  1. The Old Testament Hebrew word related to repentance has a broader focus than the New Testament Greek word. Though the idea of "repentance from sin" is often present, the word is more frequently used in reference to a person changing his actions ("repenting") for other reasons.
  2. In the Old Testament sense, a person can change his actions because he has compassion or pity on someone who has been affected by those actions - even though the actions, themselves, are not wrong. He can also change his actions, when the circumstances requiring those actions have changed.
  3. In this sense, even God can "repent." He can change his actions toward people, when their actions (and attitudes) have changed toward him. He can bring judgment upon a nation, when it rebels against him... yet later, if that nation turns back to him, he can "repent" by taking away the judgment and replacing it with blessings.

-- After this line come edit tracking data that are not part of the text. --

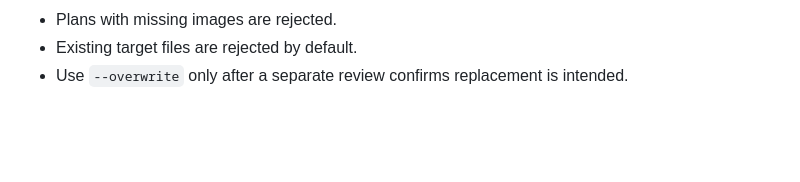
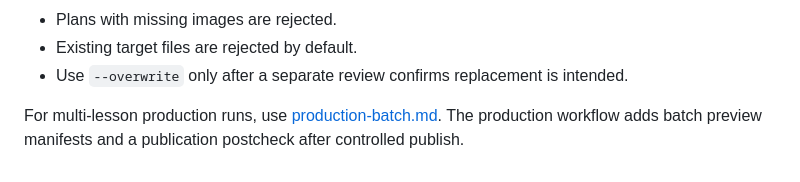
Before and after one commit to ronliu014/vbook, a Markdown page: docs/60_operations/vault-enhance.md, the part around the change. Drawn GitHub-style; blank space fills up the shorter version.

Commit message:
Document vtext-first production batch workflow

```diff
--- a/docs/60_operations/vault-enhance.md
+++ b/docs/60_operations/vault-enhance.md
@@ -211,3 +211,7 @@ Safety rules:
 - Existing target files are rejected by default.
 - Use `--overwrite` only after a separate review confirms replacement is
   intended.
+
+For multi-lesson production runs, use
+[production-batch.md](./production-batch.md). The production workflow adds
+batch preview manifests and a publication postcheck after controlled publish.
```
Also changed, not shown: docs/60_operations/production-batch.md (added, +174 -0 lines).
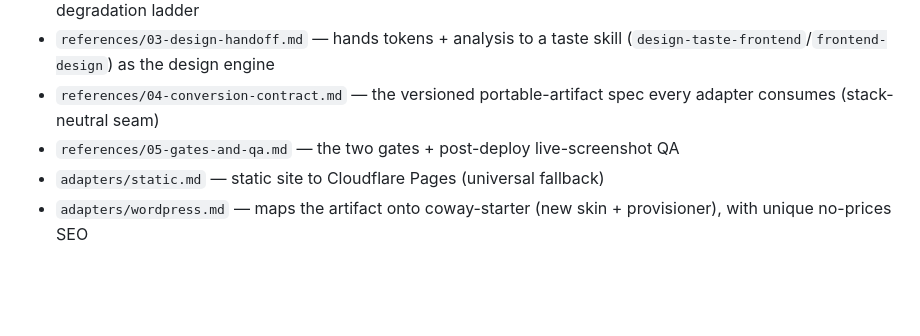
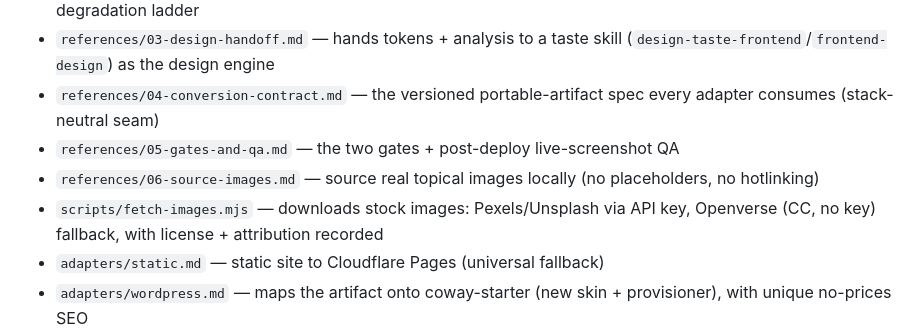
Before and after one commit to codech-dev/Codech-Claude-Marketplace, a Markdown page: CHANGELOG.md, the part around the change. GitHub-like rendering; blank space fills up the shorter version.

Commit message:
docs: changelog - image sourcing files for codech-web-builder

```diff
--- a/CHANGELOG.md
+++ b/CHANGELOG.md
@@ -20,6 +20,8 @@ Initial release. Productizes the Coway agent-site build arc (taste-skill design
 - `references/03-design-handoff.md` — hands tokens + analysis to a taste skill (`design-taste-frontend`/`frontend-design`) as the design engine
 - `references/04-conversion-contract.md` — the versioned portable-artifact spec every adapter consumes (stack-neutral seam)
 - `references/05-gates-and-qa.md` — the two gates + post-deploy live-screenshot QA
+- `references/06-source-images.md` — source real topical images locally (no placeholders, no hotlinking)
+- `scripts/fetch-images.mjs` — downloads stock images: Pexels/Unsplash via API key, Openverse (CC, no key) fallback, with license + attribution recorded
 - `adapters/static.md` — static site to Cloudflare Pages (universal fallback)
 - `adapters/wordpress.md` — maps the artifact onto coway-starter (new skin + provisioner), with unique no-prices SEO
 - `scripts/capture.mjs` — Playwright multi-viewport screenshot + DOM dump (dynamic import so usage works without Playwright)
```
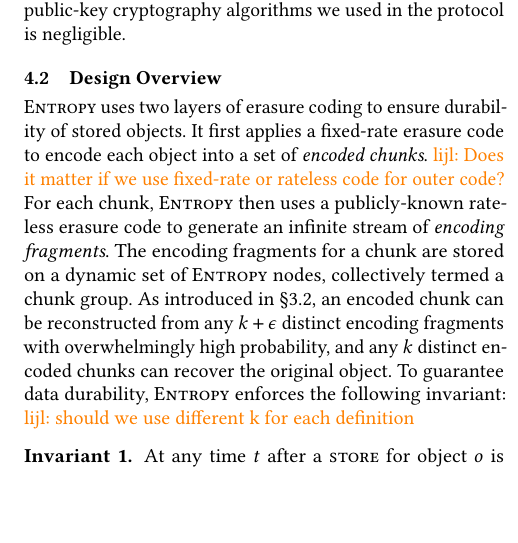
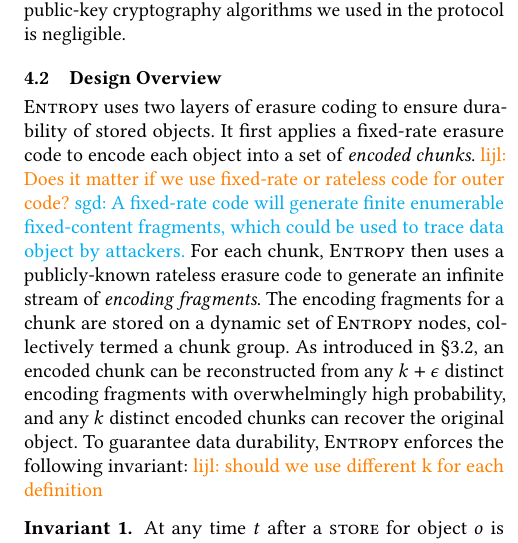
Before and after one commit to sgdxbc/dddht-paper, a LaTeX document (paper.tex, which reads sections/protocol.tex): part of one column of page 5 of 13, cut so that both start at the same text, the shorter picture padded with empty space. Compiled offline with pdfLaTeX; a LaTeX package or settings file that is missing is left out.

Commit message:
Reviewed protocol section

```diff
--- a/sections/protocol.tex
+++ b/sections/protocol.tex
@@ -57,6 +57,7 @@ We also make standard cryptography assumptions, i.e., the probability of subvert
 \sys uses two layers of erasure coding to ensure durability of stored objects.
 It first applies a fixed-rate erasure code to encode each object into a set of \emph{encoded chunks}.
 \lijl{Does it matter if we use fixed-rate or rateless code for outer code?}
+\sgd{A fixed-rate code will generate finite enumerable fixed-content fragments, which could be used to trace data object by attackers.}
 For each chunk, \sys then uses a publicly-known rateless erasure code to generate an infinite stream of \emph{encoding fragments}.
 The encoding fragments for a chunk are stored on a dynamic set of \sys nodes, collectively termed a chunk group.
 As introduced in \autoref{sec:background:code}, an encoded chunk can be reconstructed from any $k + \epsilon$ distinct encoding fragments with overwhelmingly high probability, and any $k$ distinct encoded chunks can recover the original object.
```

  4. In the New Testament, the word "repentance" is used in this broader sense, in Hebrews 12:17.
  5. [NOTE: Sometimes there may be a greater focus on the change of mind, rather than the change of action. This could be a change to a "positive" state of mind (related to comfort and encouragement). Or it could be a change to a "negative" state of mind (related to sorrow, regret and pity) - comparable to the word "remorse," which is examined in a separate part of this study.]

Dennis Hinks © 2001

Back to the REPENTANCE title page